It’s a question I was often asked when working in council planning departments – what’s the easiest way to get planning permission ? For a new house etc. there’s a belief that putting forward an uncontroversial design will be seen under a better light than putting your neck out above the parapet a bit. The planners want less, not more. I believe this view is misconceived – an unimaginative design might not generate as much neighbour response, but that isn’t necessarily the case with the planners themselves, and 95% of the time it’s the planners you need to satisfy, not the general views of the general public. Put yourself in their position – they’re dealing with maybe 150 applications each per year and one after the other seem largely the same. When they can see someone has put a real design effort into a planning proposal in my experience it generally solicits a greater level of support and ‘but-in’ by the planners. It MIGHT still face a slightly rougher ride by the non-professional council members (think jury as opposed to lawyers) but on the whole different and new design need not be feared if that is what you want to do. In the end it is your house and and your investment, you have to live with it, so I always advise start by thinking of what you want from your property and then take reference from the surroundings (form, spacing, heights etc) but you certainly do not have to feel you must present a pastiche of what is around you to gain council support. With our experience and contacts we can guide you through this process and even suggest the right architects for you and your proposal.

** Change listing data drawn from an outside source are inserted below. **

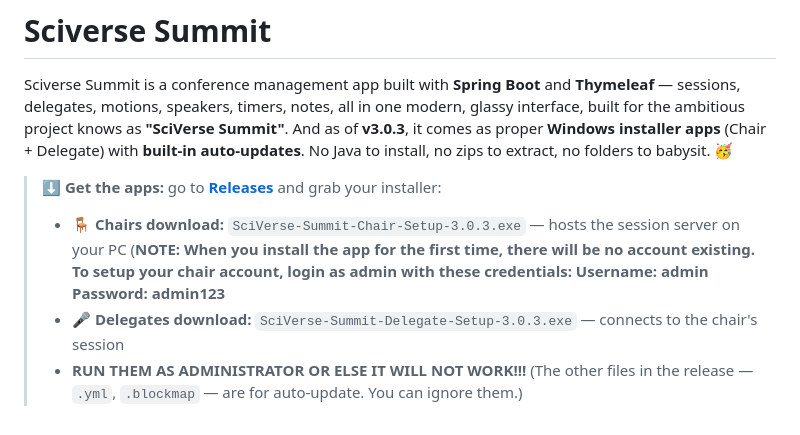
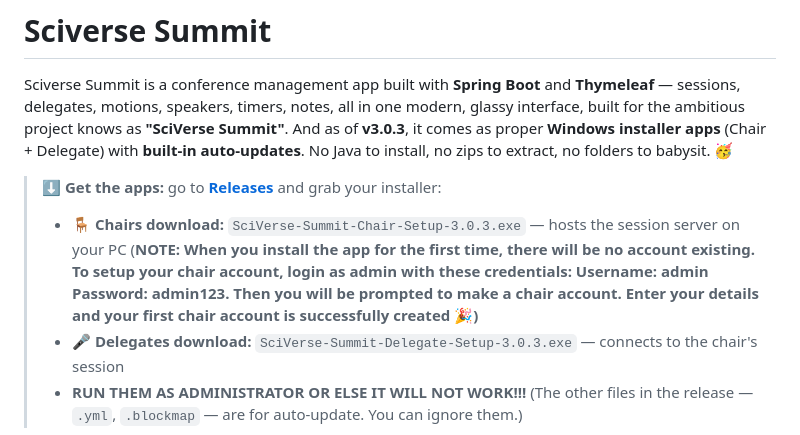
Before and after one commit to MystiTheDev/sciverse-summit, a Markdown page: README.md, the part around the change. Rendered like a GitHub page.

```diff
--- a/README.md
+++ b/README.md
@@ -3,7 +3,7 @@
 Sciverse Summit is a conference management app built with **Spring Boot** and **Thymeleaf** — sessions, delegates, motions, speakers, timers, notes, all in one modern, glassy interface, built for the ambitious project knows as **"SciVerse Summit"**. And as of **v3.0.3**, it comes as proper **Windows installer apps** (Chair + Delegate) with **built-in auto-updates**. No Java to install, no zips to extract, no folders to babysit. 🥳
 
 > ⬇️ **Get the apps:** go to [**Releases**](https://github.com/MystiTheDev/sciverse-summit/releases/latest) and grab your installer:
-> - 🪑 **Chairs download:** `SciVerse-Summit-Chair-Setup-3.0.3.exe` — hosts the session server on your PC (**NOTE: When you install the app for the first time, there will be no account existing. To setup your chair account, login as admin with these credentials: Username: admin  Password: admin123**
+> - 🪑 **Chairs download:** `SciVerse-Summit-Chair-Setup-3.0.3.exe` — hosts the session server on your PC (**NOTE: When you install the app for the first time, there will be no account existing. To setup your chair account, login as admin with these credentials: Username: admin  Password: admin123. Then you will be prompted to make a chair account. Enter your details and your first chair account is successfully created 🎉)**
 > - 🎤 **Delegates download:** `SciVerse-Summit-Delegate-Setup-3.0.3.exe` — connects to the chair's session
 > - **RUN THEM AS ADMINISTRATOR OR ELSE IT WILL NOT WORK!!!**
 > (The other files in the release — `.yml`, `.blockmap` — are for auto-update. You can ignore them.)
```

Paul – Planning Director
As an example of this, I was once presented with a proposal to build shops and flats when working at Kingston upon Thames. The architect (a fairly experienced firm) had put forward a two storey scheme that was in truth, pretty unimaginative. I asked them directly, ‘what led to this design and scale – everything around here is 3,4, even 5 storeys?’ and they admitted it was because they felt it would please the planners more. They admitted it was rare that a planner asking them to increase the floors was not expected, but they did, and the end result is a building which properly addresses the corner junction it sits aside, as well as doubling the number of flats within it from 3 to 6 (not a bad return when you consider each flat is now worth circa £350k)
We are delighted that Redcar and Cleveland Council has granted permission for extensions to a large single storey bungalow with a new first floor addition, allowing a rather awkward and badly laid out linear ground floor to be remodelled, sleeping accommodation for 5 rooms added upstairs and a new multi-use games room added to the rear of this house. The house is located in a tranquil woodland setting near Nunthorpe, Teesside and whilst pleasant enough, it did not function well as a family home. The owners had received a negative first response from the council, but from this we were able to demonstrate that the extensions had a historical precedent in the area going back to now defunct industrial practices there, and that on all levels the proposals would not generate any ‘material harm’ with a Landscape and Visual Impact assessment. Thankfully officers saw this as being sufficient evidence to address their concerns and consent was granted within the 8 week statutory time period. Working closely on this with local firm Close Granger Grey & Wlkin (CGGW) of Guisborough, whom we’ve partnered with on a number of projects.